- [Exercise instructions]:
Filter this listing down to the lines that contain the word "width", and copy them.
════════
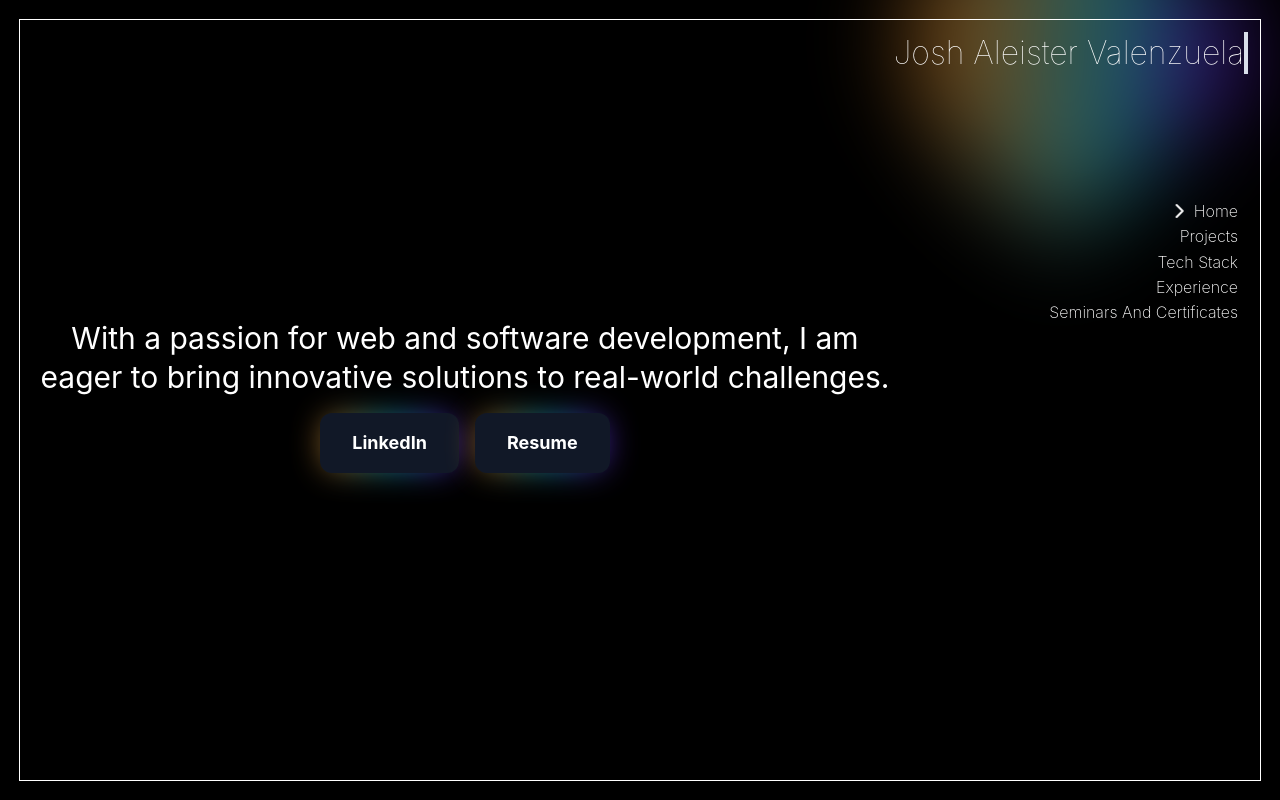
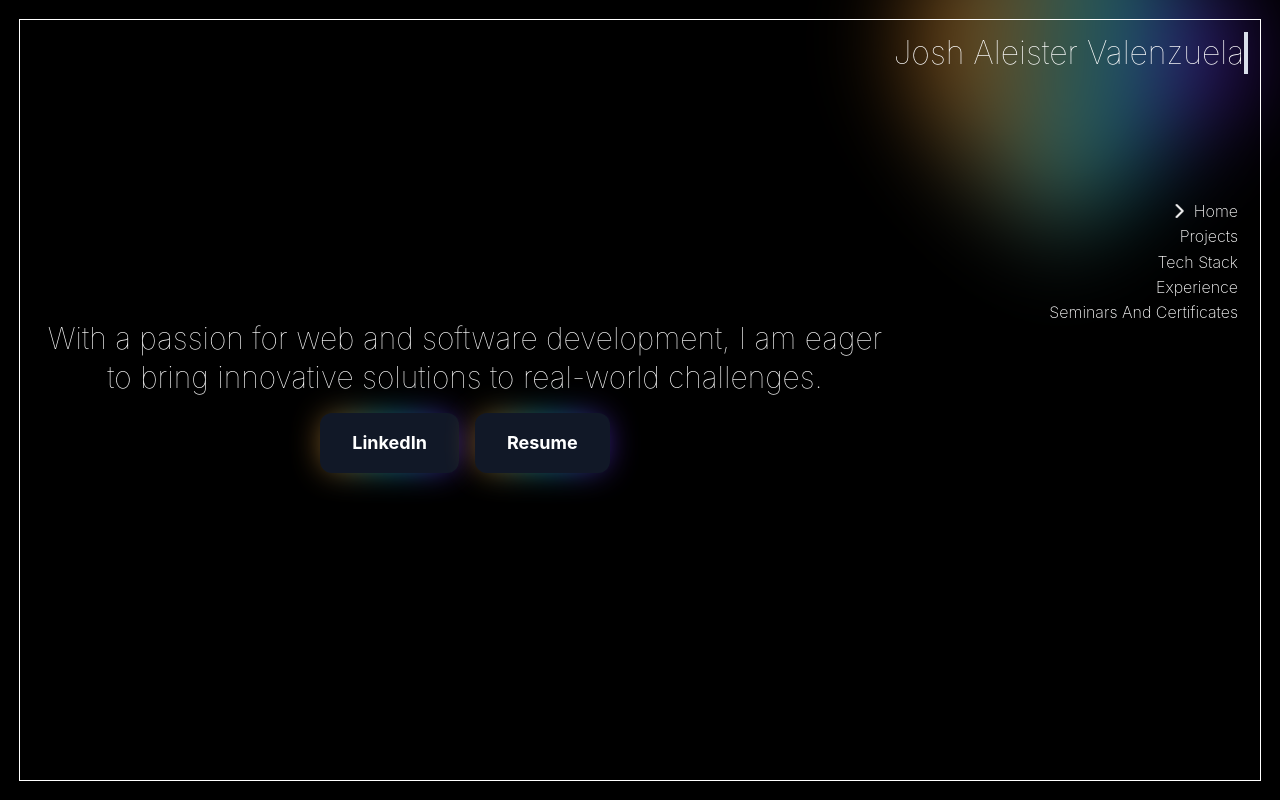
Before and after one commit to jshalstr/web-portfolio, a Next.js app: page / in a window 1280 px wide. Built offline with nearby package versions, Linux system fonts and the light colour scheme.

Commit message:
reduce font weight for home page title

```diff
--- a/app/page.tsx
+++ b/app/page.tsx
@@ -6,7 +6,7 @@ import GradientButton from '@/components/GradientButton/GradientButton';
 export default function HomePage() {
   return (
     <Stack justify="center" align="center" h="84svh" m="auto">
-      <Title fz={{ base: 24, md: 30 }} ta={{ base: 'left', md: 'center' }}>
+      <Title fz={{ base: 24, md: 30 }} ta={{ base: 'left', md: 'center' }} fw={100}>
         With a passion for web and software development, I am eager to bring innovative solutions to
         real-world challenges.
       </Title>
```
════════
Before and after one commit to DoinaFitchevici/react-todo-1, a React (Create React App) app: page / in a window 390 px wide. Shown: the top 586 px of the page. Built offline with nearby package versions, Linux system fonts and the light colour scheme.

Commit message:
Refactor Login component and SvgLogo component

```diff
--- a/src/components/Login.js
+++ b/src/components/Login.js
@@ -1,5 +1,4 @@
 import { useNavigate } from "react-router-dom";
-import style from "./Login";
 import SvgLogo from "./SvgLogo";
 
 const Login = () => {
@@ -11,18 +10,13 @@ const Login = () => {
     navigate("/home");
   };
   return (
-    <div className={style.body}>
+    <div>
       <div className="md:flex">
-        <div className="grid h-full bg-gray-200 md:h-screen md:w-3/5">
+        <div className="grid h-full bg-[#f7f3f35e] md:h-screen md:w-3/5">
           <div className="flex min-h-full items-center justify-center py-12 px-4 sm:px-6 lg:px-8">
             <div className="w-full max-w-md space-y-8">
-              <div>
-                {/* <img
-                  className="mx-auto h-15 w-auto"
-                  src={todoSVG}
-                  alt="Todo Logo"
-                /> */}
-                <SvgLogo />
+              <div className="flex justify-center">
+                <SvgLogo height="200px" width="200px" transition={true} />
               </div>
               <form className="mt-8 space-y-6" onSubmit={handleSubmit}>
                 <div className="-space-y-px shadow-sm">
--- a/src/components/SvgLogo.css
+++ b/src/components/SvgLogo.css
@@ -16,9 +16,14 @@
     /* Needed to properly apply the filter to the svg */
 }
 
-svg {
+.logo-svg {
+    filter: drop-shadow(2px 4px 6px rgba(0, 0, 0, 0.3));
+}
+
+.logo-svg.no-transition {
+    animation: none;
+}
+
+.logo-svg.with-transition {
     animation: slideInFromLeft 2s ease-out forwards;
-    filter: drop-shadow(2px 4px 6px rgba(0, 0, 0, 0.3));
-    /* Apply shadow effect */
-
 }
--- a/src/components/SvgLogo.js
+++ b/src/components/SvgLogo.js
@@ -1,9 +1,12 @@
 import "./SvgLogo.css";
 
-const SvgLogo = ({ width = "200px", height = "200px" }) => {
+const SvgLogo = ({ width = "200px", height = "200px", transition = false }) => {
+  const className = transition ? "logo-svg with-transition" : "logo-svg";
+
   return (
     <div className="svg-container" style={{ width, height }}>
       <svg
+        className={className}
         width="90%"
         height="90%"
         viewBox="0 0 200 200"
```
════════
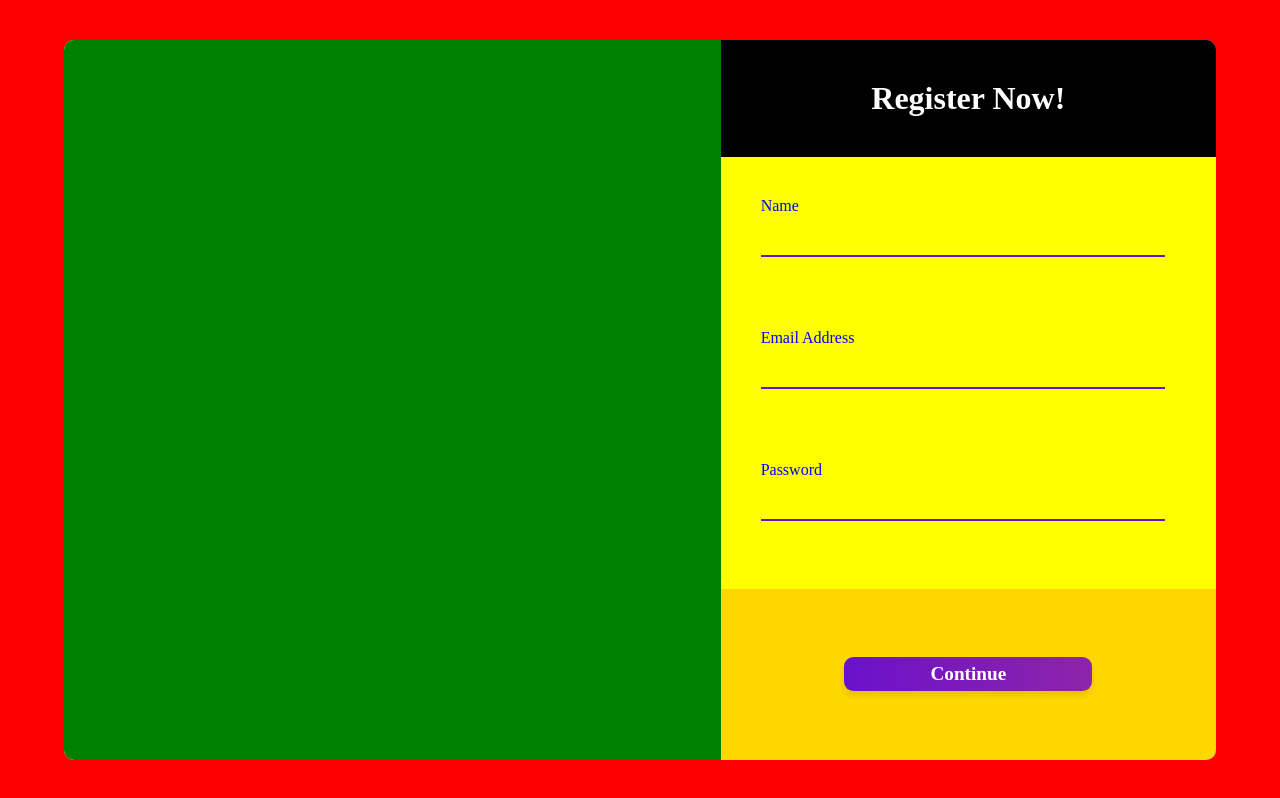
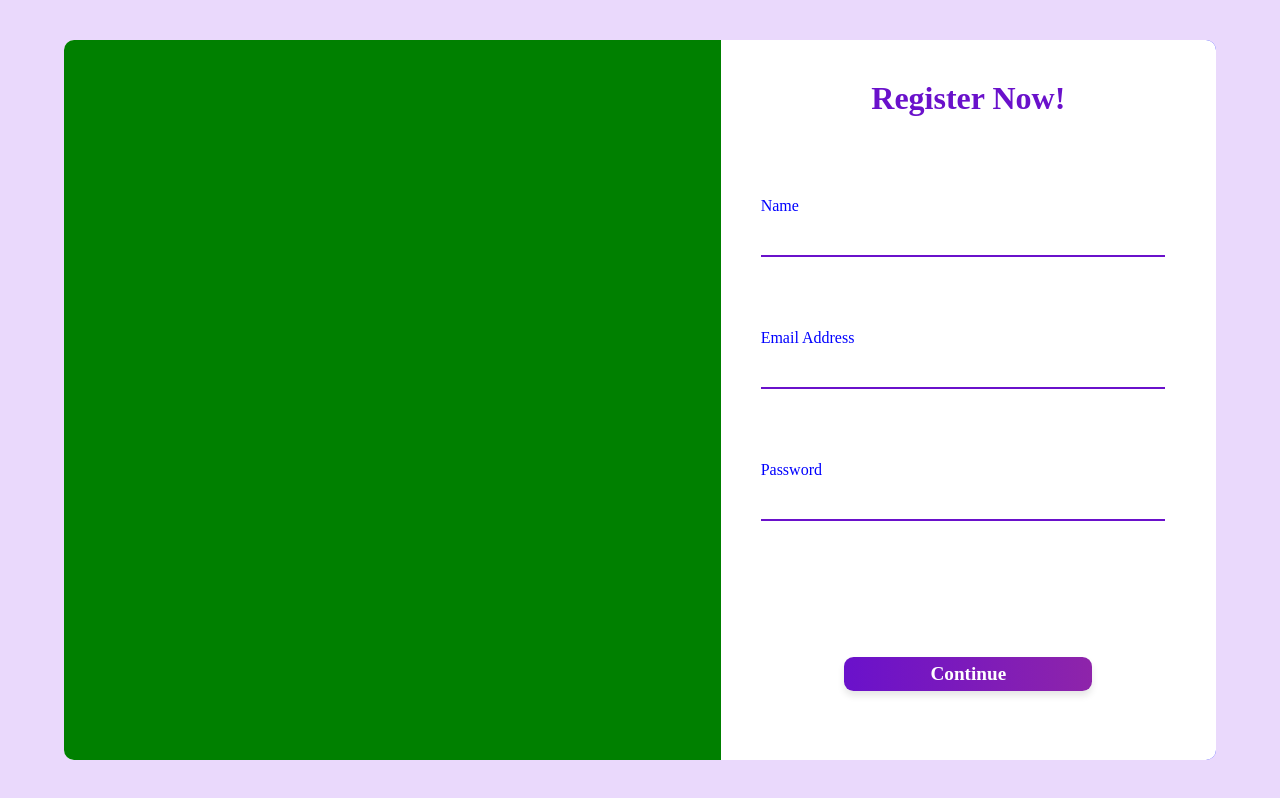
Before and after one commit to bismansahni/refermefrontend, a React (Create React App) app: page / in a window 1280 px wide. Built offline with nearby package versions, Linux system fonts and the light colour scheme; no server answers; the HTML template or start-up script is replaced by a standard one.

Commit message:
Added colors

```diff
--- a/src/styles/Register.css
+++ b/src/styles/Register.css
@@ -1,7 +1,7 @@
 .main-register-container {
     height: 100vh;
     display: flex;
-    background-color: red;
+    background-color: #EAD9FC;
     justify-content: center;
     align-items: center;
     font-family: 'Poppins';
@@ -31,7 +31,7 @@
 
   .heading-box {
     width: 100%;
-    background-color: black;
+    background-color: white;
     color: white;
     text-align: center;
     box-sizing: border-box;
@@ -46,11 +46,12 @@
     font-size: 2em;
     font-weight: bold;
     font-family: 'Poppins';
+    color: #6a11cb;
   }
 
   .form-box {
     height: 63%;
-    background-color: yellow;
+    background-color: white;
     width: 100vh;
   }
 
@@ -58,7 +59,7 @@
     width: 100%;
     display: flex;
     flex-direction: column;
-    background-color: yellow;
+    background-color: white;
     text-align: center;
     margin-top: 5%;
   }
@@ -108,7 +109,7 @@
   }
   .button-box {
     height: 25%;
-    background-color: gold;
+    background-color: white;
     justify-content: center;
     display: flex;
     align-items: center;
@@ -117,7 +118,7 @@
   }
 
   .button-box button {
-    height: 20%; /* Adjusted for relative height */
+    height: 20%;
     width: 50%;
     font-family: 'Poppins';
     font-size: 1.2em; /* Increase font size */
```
════════
- [Written solution]:
+                <SvgLogo height="200px" width="200px" transition={true} />
-const SvgLogo = ({ width = "200px", height = "200px" }) => {
+const SvgLogo = ({ width = "200px", height = "200px", transition = false }) => {
     <div className="svg-container" style={{ width, height }}>
         width="90%"
     width: 100%;
     width: 100vh;
     width: 100%;
     width: 50%;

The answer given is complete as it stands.